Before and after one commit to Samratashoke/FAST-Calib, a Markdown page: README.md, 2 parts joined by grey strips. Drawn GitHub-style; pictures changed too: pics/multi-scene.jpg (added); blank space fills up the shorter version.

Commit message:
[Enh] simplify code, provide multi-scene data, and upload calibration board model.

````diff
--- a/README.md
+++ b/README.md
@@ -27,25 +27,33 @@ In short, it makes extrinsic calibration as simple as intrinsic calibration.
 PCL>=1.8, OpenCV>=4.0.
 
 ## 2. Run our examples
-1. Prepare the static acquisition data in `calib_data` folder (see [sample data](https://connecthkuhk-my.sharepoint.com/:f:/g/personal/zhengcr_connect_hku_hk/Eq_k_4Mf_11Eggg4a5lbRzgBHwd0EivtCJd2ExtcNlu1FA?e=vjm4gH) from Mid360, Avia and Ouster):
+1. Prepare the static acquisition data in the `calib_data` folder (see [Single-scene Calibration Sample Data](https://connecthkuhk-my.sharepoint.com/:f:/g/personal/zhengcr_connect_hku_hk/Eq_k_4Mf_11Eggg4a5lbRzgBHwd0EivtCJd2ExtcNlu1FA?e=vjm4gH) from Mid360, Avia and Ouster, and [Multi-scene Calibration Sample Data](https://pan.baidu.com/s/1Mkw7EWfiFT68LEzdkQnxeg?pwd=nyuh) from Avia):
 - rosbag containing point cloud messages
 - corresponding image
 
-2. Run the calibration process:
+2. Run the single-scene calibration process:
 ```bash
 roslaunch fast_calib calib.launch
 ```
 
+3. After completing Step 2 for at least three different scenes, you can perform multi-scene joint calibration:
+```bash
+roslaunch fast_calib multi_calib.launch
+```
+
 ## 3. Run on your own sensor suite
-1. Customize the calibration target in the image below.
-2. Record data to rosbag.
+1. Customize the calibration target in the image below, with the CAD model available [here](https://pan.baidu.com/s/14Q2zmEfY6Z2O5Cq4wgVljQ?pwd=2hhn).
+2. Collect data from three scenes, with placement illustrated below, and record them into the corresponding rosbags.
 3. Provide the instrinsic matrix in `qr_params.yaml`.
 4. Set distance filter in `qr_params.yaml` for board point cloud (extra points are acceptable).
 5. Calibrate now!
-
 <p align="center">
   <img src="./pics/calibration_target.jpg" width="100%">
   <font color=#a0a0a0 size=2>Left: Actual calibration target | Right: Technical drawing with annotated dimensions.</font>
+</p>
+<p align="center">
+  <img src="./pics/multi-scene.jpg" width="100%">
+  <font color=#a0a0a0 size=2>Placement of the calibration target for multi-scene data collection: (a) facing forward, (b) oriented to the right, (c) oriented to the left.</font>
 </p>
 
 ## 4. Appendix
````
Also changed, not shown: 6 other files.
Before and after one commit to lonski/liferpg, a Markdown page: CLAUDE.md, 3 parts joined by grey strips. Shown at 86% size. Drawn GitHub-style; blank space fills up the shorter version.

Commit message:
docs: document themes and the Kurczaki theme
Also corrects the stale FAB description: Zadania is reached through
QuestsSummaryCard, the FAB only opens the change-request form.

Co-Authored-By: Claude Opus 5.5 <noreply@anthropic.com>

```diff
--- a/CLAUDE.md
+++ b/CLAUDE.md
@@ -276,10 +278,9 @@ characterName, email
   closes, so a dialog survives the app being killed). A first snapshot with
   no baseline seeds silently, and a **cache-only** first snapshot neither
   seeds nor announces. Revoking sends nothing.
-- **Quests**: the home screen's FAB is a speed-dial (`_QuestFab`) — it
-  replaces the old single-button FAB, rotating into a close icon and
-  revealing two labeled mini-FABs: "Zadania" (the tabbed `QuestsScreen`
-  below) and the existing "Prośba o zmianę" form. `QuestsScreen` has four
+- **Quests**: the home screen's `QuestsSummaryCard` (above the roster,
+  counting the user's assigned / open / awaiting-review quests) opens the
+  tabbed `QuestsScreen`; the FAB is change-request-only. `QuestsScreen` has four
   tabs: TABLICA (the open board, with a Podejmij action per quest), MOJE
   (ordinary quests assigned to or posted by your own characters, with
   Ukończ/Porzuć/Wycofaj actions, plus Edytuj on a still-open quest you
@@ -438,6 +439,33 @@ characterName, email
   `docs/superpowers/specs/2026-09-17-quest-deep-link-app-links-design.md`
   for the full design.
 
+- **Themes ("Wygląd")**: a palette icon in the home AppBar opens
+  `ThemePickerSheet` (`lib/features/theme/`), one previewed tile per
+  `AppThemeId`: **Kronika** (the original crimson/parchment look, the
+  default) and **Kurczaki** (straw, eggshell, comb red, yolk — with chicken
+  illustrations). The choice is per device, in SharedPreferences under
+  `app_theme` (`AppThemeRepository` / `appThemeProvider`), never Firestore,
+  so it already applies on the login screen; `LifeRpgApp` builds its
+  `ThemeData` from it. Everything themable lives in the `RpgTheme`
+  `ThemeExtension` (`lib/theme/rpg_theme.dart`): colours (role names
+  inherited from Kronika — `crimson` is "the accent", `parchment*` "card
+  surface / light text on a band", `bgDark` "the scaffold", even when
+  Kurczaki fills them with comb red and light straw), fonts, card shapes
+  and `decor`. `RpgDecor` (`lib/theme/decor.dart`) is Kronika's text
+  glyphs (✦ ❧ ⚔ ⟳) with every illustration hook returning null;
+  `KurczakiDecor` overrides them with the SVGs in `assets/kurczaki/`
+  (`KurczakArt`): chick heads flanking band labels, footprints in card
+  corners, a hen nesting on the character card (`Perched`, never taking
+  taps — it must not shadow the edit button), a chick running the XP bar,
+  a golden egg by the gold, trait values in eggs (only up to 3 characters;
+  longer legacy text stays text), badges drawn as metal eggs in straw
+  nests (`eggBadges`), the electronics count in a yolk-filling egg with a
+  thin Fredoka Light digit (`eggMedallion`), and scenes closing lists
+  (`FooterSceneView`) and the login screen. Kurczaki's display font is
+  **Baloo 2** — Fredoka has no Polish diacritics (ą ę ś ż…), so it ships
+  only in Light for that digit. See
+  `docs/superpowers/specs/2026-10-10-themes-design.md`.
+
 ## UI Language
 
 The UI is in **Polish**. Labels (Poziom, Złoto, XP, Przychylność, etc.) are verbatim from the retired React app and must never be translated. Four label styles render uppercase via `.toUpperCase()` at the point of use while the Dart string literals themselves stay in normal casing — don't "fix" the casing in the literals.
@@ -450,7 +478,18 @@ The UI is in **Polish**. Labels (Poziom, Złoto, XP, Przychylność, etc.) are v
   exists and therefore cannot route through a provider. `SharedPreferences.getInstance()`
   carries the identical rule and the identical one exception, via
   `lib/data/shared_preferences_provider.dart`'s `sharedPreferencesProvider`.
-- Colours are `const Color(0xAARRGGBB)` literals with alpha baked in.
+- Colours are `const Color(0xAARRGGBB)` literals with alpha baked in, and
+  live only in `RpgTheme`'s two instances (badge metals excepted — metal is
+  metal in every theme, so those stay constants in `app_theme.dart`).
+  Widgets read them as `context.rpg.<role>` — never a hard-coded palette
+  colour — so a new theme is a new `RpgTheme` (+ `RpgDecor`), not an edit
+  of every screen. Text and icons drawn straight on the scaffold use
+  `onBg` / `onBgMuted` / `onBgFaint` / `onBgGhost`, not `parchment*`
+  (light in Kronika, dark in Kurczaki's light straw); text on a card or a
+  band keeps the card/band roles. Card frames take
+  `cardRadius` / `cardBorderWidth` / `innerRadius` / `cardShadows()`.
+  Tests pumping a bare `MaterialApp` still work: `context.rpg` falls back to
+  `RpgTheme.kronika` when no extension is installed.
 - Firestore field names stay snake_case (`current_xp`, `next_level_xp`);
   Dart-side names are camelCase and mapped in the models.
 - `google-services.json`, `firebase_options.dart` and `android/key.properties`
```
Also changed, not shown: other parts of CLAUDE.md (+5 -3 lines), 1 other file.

# # # # # # #

◆ WHAT THE TASK ASKS
Search the entries for the word "below", then gather every line that has it.

◆ WRITTEN ANSWER
-1. Customize the calibration target in the image below.
+1. Customize the calibration target in the image below, with the CAD model available [here](https://pan.baidu.com/s/14Q2zmEfY6Z2O5Cq4wgVljQ?pwd=2hhn).
+2. Collect data from three scenes, with placement illustrated below, and record them into the corresponding rosbags.
-  below) and the existing "Prośba o zmianę" form. `QuestsScreen` has four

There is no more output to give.